  3. Riondino G, Strollo F: [Age-dependent changes in epitestosterone urinary excretion in man]. Boll Soc Ital Biol Sper. 1981 Nov 30;57(22):2215-21. [PubMed:7326107 ]
  4. Starka L: Epitestosterone. J Steroid Biochem Mol Biol. 2003 Oct;87(1):27-34. [PubMed:14630088 ]
  5. Marenich LP: [Effect of chorionic gonadotropin on the urinary excretion of testosterone and other androgens in healthy men and those with coronary arteriosclerosis]. Kardiologiia. 1979 Jun;19(6):76-9. [PubMed:156806 ]
  6. Aguilera R, Hatton CK, Catlin DH: Detection of epitestosterone doping by isotope ratio mass spectrometry. Clin Chem. 2002;48(4):629-36. [PubMed:11901061 ]

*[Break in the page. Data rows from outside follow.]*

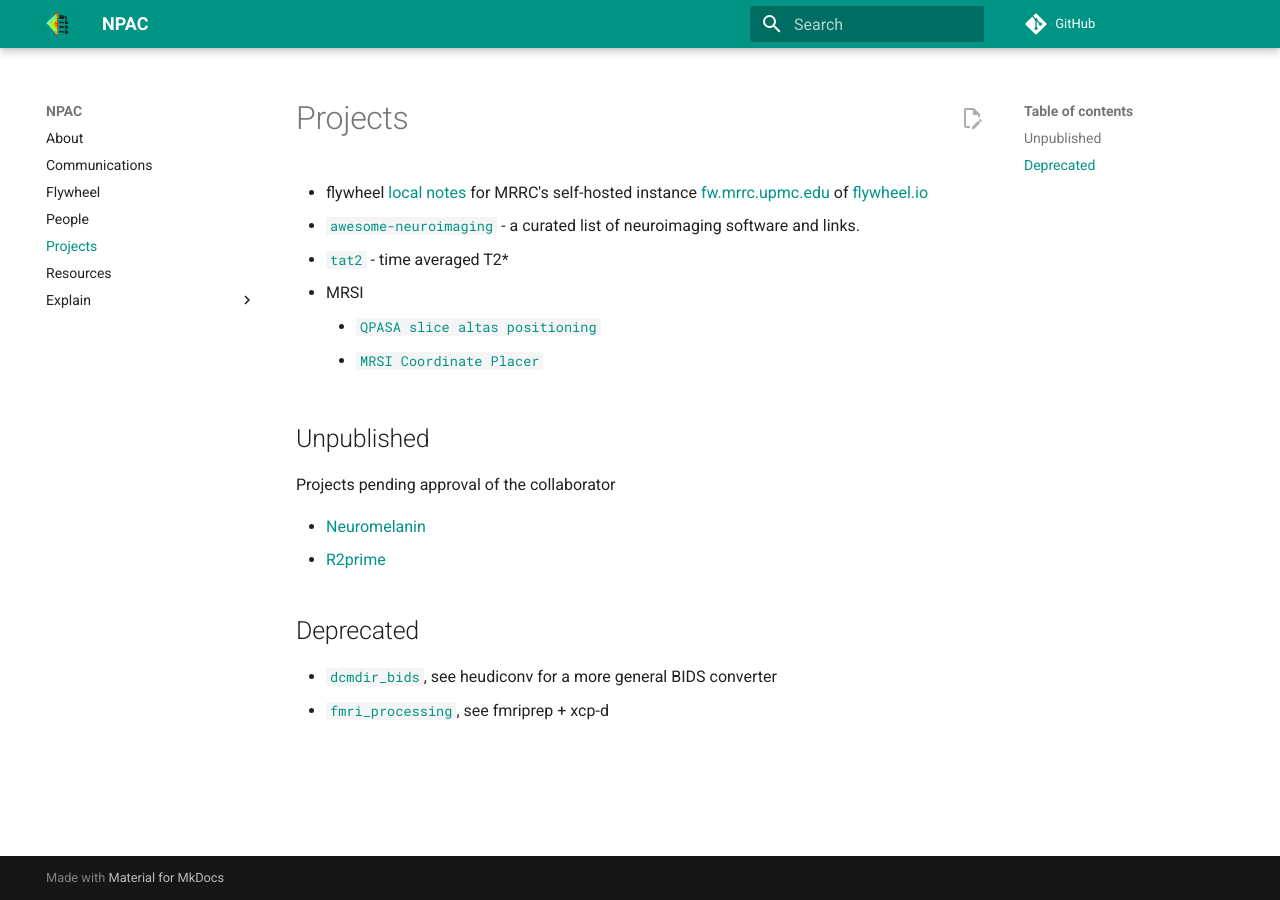
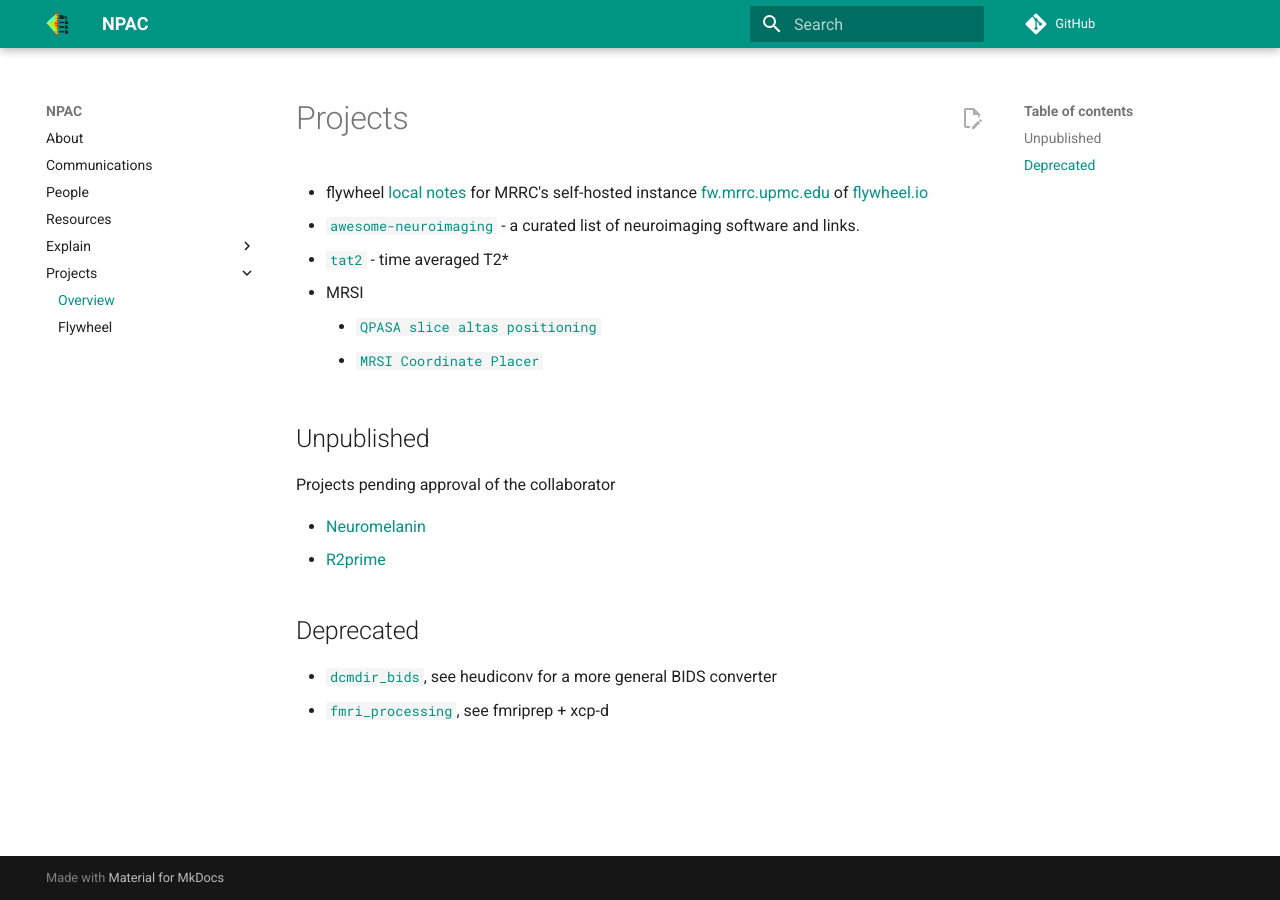
Before and after one commit to NPACore/NPACore.github.io, an MkDocs documentation site: the page built from docs/projects/index.md, in a window 1280 px wide. Built offline with MkDocs 1.6.1 and Material for MkDocs 9.7.7, drawn with Linux system fonts in a browser that asks for light colours; comment, search, counter and statistics services are not loaded.

Commit message:
🚚 nest flywheel within projects/

```diff
--- a/docs/flywheel.md
+++ b/docs/projects/flywheel.md
@@ -32,6 +32,6 @@ MRRC Flywheel admins need your primary/non-aliased case sensitive (likely all ca
 You can find or confirm your Pitt account name following https://authtest.flywheel.io using "University Credentials" for "University of Pittsburgh."
 After authenticating, the "Id Token" section's "email" field is the case sensitive email flywheel needs to give you access. Screenshots below.
 
-![account from https://authtest.flywheel.io](imgs/flywheel_authtest_email.png)
+![account from https://authtest.flywheel.io](../imgs/flywheel_authtest_email.png)
 
 <!-- also my profile in pitt -->
--- a/docs/projects.md
+++ b/docs/projects/index.md
@@ -1,6 +1,9 @@
+---
+title: Overview
+---
 # Projects
 
-* flywheel [local notes](../flywheel) for MRRC's self-hosted instance [fw.mrrc.upmc.edu](https://fw.mrrc.upmc.edu) of [flywheel.io](https://flywheel.io)
+* flywheel [local notes](flywheel) for MRRC's self-hosted instance [fw.mrrc.upmc.edu](https://fw.mrrc.upmc.edu) of [flywheel.io](https://flywheel.io)
 * [`awesome-neuroimaging`](https://github.com/NPACore/awesome-neuroimaging) - a curated list of neuroimaging software and links.
 * [`tat2`](//lncd.github.io/lncdtools/tat2/) - time averaged T2*
 * MRSI
```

  7. Bicikova M, Hampl R, Hill M, Starka L: Inhibition of steroid 17 alpha-hydroxylase and C17,20-lyase in the human testis by epitestosterone. J Steroid Biochem Mol Biol. 1993 Oct;46(4):515-8. [PubMed:8217882 ]
  8. Havlikova H, Hill M, Hampl R, Starka L: Sex- and age-related changes in epitestosterone in relation to pregnenolone sulfate and testosterone in normal subjects. J Clin Endocrinol Metab. 2002 May;87(5):2225-31. [PubMed:11994368 ]
  9. Yamamoto Y, Peric-Golia P, Osawa Y, Kirdani RY, Sanberg AA: Androgen metabolism in sheep. Steroids. 1978 Oct;32(3):373-88. [PubMed:715826 ]
  10. Kicman AT, Coutts SB, Cowan DA, Handelsman DJ, Howe CJ, Burring S, Wu FC: Adrenal and gonadal contributions to urinary excretion and plasma concentration of epitestosterone in men--effect of adrenal stimulation and implications for detection of testosterone abuse. Clin Endocrinol (Oxf). 1999 May;50(5):661-8. [PubMed:10468933 ]